* Records excerpted from a collection:
------------------------

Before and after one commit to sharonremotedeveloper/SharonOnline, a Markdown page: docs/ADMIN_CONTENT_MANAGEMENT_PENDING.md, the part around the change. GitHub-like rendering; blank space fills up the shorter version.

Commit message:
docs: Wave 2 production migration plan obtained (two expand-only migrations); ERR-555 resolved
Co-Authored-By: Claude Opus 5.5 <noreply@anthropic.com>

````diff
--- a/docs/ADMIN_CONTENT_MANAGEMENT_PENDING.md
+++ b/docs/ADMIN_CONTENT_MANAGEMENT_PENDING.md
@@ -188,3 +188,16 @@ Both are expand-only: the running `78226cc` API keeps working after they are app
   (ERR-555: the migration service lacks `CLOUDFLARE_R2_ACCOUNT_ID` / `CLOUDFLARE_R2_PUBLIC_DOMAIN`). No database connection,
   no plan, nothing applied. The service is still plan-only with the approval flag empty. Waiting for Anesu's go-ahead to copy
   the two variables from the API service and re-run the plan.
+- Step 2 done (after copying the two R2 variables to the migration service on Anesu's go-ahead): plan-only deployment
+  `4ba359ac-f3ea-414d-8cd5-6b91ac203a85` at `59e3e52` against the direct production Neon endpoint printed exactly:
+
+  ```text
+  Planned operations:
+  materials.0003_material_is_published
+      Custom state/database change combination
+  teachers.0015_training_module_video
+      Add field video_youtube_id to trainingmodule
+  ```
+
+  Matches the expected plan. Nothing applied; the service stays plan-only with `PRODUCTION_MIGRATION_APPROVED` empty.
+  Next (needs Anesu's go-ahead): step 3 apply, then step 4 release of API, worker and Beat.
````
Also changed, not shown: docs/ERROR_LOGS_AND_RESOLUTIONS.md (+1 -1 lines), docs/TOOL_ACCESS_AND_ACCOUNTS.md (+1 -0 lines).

------------------------

Which lines of the records above contain the word "after"? Copy each of them.

* Response for this exercise:
Before and after one commit to sharonremotedeveloper/SharonOnline, a Markdown page: docs/ADMIN_CONTENT_MANAGEMENT_PENDING.md, the part around the change. GitHub-like rendering; blank space fills up the shorter version.
@@ -188,3 +188,16 @@ Both are expand-only: the running `78226cc` API keeps working after they are app
+- Step 2 done (after copying the two R2 variables to the migration service on Anesu's go-ahead): plan-only deployment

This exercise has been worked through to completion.